Each line with the string "cells" is to be copied from the records below.

Data excerpts:
· · · ·

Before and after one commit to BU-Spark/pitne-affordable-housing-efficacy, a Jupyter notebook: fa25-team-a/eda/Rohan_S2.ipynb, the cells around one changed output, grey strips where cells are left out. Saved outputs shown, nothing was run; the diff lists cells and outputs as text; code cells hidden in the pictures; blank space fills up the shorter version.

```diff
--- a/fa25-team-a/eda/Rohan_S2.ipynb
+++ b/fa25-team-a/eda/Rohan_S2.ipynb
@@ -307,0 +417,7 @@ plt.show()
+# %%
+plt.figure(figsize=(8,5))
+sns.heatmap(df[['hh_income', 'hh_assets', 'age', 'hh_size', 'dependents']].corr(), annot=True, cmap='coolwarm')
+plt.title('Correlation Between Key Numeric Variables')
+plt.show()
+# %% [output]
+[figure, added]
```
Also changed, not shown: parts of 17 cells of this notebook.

· · · ·

WRITTEN RESPONSE:
Before and after one commit to BU-Spark/pitne-affordable-housing-efficacy, a Jupyter notebook: fa25-team-a/eda/Rohan_S2.ipynb, the cells around one changed output, grey strips where cells are left out. Saved outputs shown, nothing was run; the diff lists cells and outputs as text; code cells hidden in the pictures; blank space fills up the shorter version.
Also changed, not shown: parts of 17 cells of this notebook.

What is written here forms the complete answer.